- To Americans raised on the lore of the Old West, the task
of a University of California, Berkeley, wildlife specialist
looks like a mission impossible: to help ranchers in Kenya
save the animals that are killing their cattle and sheep.
is the aim of Laurence Frank, research associate at UC Berkeley's
Field Station for Behavioral Research.
next week (Monday, May 15) for his third year in the Laikipia
region of Kenya where he leads a pioneering effort to make
peace between wild carnivores and the livestock who graze
over a one-million-acre region in the shadow of Mt. Kenya.
American cattlemen who once shot every carnivore in sight,
the Laikipia ranchers not only have hung up their rifles,
but they are actively engaged in helping Frank track and observe
big predators. They even encourage native wildlife by grazing
their herds on the land lightly, so that some food is left
for wild animals.
ranch owners are incredible," said Frank, who has been a researcher
with a hyena colony at the UC Berkeley field station. "They
take huge losses in order not to wipe out the predators. We
couldn't do this project without them."
to Frank's survey of ranches in the Laikipia region, the average
commercial ranch loses approximately $11,000 per year to predators,
not just from killed livestock but from efforts to prevent
attacks. That adds up to an average of seven and a half cattle,
20 sheep and one camel per year killed just by lions on each
ranch, said Frank. He and his colleagues are studying seven
other predator species in the region: cheetahs, leopards,
wild dogs, two species of hyenas, jackals and the bat-eared
wildlife is increasing in Laikipia, the only place in Kenya
where numbers are growing. The ranchers have been able to
protect their black rhinoceroses, and even the highly endangered
African wild dog is coming back, years after being exterminated
in the wild. A new pack has just established itself in the
Laipikia Predator Project is one of a few projects in the
world, and the only one in Africa, aimed at preserving predators
on ranchland. Other efforts are being made to preserve jaguars
on Latin American ranches and tigers in Asia.
in Africa has ever looked at the relationship between carnivores
and livestock, except for one study of cheetahs," said Frank.
the attention is paid to preserving large animals in parks.
But it is apparent to wildlife conservationists that protecting

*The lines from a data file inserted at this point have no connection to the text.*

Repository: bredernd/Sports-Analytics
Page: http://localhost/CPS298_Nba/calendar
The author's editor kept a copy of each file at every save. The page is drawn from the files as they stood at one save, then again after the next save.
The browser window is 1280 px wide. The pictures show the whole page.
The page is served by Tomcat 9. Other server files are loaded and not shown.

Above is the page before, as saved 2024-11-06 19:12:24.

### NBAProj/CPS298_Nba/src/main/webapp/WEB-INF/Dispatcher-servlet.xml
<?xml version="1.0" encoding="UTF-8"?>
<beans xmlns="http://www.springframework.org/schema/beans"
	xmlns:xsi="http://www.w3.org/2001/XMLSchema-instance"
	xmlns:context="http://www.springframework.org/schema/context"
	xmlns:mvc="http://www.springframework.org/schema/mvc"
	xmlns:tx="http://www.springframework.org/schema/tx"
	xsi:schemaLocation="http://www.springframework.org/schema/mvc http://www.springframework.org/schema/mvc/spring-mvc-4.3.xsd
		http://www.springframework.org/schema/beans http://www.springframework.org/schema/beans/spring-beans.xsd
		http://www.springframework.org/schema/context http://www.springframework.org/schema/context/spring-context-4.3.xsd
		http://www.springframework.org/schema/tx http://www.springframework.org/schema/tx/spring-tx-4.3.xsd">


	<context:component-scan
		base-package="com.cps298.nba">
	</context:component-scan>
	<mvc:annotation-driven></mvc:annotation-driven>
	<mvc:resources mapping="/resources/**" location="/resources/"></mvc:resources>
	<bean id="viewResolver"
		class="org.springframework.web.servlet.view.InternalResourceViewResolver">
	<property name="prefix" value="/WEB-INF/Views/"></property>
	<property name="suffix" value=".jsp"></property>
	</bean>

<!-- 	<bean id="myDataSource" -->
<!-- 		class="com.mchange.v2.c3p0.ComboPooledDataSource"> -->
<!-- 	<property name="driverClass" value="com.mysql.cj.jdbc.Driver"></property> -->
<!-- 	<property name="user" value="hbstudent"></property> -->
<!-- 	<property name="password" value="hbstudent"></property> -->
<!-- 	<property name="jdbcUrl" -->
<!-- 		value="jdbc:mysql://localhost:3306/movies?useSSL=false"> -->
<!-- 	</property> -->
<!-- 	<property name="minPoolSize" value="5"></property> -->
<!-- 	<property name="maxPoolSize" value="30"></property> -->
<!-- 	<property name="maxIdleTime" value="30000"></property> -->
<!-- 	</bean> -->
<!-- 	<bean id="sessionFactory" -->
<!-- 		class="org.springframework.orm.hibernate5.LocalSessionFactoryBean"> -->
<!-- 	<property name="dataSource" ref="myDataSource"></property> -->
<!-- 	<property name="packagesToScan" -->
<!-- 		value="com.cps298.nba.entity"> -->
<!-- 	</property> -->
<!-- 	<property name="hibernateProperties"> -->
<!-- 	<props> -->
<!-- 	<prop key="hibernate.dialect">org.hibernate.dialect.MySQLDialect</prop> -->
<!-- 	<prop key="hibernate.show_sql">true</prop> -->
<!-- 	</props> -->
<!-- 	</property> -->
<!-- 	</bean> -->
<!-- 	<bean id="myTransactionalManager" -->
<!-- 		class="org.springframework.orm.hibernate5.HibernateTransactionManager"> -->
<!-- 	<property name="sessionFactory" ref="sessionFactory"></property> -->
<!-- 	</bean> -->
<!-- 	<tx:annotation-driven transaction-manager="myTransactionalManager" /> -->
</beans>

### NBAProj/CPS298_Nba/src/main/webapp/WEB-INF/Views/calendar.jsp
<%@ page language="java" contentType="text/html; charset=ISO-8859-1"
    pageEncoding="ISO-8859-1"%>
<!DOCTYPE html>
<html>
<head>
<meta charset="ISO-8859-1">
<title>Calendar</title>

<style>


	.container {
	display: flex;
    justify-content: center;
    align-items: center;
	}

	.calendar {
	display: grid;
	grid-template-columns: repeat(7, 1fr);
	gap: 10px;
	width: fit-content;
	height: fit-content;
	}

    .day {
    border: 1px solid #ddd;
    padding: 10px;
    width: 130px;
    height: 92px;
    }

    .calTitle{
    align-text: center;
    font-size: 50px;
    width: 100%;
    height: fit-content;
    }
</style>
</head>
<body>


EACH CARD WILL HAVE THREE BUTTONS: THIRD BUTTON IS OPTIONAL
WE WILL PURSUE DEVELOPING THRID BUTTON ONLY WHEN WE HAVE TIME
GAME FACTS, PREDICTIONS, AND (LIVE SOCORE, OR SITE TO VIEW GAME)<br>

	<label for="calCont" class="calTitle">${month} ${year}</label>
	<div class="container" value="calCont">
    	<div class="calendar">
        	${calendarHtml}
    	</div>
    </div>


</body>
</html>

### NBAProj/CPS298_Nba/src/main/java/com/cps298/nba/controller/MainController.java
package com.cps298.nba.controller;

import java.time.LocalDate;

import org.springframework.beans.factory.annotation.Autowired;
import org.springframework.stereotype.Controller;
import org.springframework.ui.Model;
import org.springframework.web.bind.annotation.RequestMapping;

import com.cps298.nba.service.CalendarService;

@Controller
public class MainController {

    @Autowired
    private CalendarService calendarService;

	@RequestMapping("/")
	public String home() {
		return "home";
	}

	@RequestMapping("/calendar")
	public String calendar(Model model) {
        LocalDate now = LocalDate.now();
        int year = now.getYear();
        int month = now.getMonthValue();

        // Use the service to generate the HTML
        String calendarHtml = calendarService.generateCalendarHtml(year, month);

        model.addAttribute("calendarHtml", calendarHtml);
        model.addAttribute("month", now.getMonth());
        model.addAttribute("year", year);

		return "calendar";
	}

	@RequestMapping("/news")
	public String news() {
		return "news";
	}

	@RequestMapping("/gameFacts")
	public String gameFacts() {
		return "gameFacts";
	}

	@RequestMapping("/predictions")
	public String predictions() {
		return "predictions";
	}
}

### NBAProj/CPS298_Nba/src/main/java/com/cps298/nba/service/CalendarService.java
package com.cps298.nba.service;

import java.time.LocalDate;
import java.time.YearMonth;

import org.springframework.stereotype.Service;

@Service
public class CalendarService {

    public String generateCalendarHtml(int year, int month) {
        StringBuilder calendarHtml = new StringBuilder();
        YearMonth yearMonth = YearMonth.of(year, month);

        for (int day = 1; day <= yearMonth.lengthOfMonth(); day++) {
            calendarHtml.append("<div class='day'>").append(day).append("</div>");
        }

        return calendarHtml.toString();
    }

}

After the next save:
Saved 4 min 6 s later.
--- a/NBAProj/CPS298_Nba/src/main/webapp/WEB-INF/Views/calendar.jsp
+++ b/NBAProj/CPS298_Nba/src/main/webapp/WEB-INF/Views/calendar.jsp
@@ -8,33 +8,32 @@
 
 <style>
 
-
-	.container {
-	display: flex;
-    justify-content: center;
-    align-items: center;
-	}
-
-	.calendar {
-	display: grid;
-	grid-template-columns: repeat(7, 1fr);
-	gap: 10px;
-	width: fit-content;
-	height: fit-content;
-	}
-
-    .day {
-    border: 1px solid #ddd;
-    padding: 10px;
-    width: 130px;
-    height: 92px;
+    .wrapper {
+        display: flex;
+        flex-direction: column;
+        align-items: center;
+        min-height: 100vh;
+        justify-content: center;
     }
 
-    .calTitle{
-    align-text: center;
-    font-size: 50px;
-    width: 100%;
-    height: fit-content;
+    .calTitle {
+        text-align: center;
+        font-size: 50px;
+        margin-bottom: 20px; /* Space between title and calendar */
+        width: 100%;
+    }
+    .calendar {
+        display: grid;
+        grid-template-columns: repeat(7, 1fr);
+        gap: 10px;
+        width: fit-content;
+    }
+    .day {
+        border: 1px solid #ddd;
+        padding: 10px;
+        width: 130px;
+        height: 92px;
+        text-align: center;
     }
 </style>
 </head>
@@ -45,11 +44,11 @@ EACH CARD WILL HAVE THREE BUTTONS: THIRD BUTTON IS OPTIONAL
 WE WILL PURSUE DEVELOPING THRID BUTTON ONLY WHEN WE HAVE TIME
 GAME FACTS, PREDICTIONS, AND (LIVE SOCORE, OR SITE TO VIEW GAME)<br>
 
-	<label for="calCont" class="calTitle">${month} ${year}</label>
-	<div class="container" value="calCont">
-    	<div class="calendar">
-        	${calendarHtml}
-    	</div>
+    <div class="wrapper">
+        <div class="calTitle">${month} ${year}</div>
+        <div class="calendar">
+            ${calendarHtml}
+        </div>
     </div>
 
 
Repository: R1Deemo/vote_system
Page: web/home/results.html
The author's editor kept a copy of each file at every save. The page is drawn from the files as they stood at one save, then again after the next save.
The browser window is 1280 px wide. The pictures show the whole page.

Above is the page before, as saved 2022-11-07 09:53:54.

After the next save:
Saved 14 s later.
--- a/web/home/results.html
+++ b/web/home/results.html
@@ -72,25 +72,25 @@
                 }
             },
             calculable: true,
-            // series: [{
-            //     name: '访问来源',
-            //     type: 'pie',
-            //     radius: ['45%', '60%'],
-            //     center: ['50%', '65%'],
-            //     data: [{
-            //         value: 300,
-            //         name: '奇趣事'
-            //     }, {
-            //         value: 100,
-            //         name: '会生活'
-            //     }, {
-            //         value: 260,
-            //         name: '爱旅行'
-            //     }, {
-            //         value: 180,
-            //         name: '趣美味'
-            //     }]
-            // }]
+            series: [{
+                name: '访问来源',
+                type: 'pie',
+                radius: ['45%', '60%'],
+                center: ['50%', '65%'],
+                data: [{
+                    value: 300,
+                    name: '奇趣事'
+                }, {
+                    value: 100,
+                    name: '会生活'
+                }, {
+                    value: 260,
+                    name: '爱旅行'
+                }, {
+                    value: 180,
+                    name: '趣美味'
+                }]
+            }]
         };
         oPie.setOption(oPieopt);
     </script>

animals within parks is not enough," he said. "Eventually
they will disappear if they are not protected outside the
animal sticks his nose outside the park, he is likely to get
shot or hit by a car. If an epidemic or severe drought comes
along, that whole population is finished, unless you can recolonize
the park from the outside."
Frank has been able to get a rough estimate of the number
of carnivores in the area -about 1,200 - and has placed radio-tracking
collars on 40 of them. Following the animals by air, with
planes piloted by the ranchers, Frank has discovered that
the carnivores are highly dependent on the commercial ranches.
They wander from ranch to ranch, but don't leave the ones
that are predator-friendly. Some of the lions, each wandering
over 40 to 300 square miles, also are threatened by rabies
and other diseases. This summer, Frank will have his own plane,
a Cessna 182 supplied by an Austrian couple who volunteer
as pilots on the project.
critical work is focused on developing methods that prevent
attacks on livestock. Frank's Kenyan student, Mordecai Ogada,
has found, for instance, that the thickness of the "bomas"
- corrals made of thornbush - may be key to maintaining the
peace. The bomas need to be strong enough to prevent cattle
that are panicked by lions from storming out of the corrals
where they become vulnerable to the predators.
for conservation efforts, traditional African husbandry has
evolved in response to constant predator pressure and cattle
theft. Rather than being allowed to wander widely, as in the
American West, cattle are kept in tight herds and watched
constantly. At night they are put into the makeshift corrals
which protect the livestock - if they can be prevented from
of the more unusual findings, a local ranch manager discovered
that lions, prevented from seeing sheep inside a corral bounded
by only wire and burlap, simply walked away from the livestock.
More research is needed, but the possibility that lions depend
heavily on eyesight alone for predation is surprising, said
using Laikipia as a laboratory to study conservation methods
that can be applied throughout Africa," said Frank, whose
research is supported by several conservation groups and the
National Cancer Institute. The project also is studying feline
immunodeficiency virus, an analog of HIV that is found in
wild cats and hyenas.
the aim is to improve conditions for ecotourism and sport
hunting, on the premise that unless people, especially poor
African herders, can make money from wildlife, the animals
are a liability and will be eliminated.
that kills your cattle or an elephant that tramples your crops
is a huge liability," said Frank. "But if you can attract
visitors willing to pay thousands of dollars to see the animals,
or tens of thousands to shoot one, they quickly become an
may not appeal to many people, but the alternative, said Frank,
"is to turn the whole thing into farmland."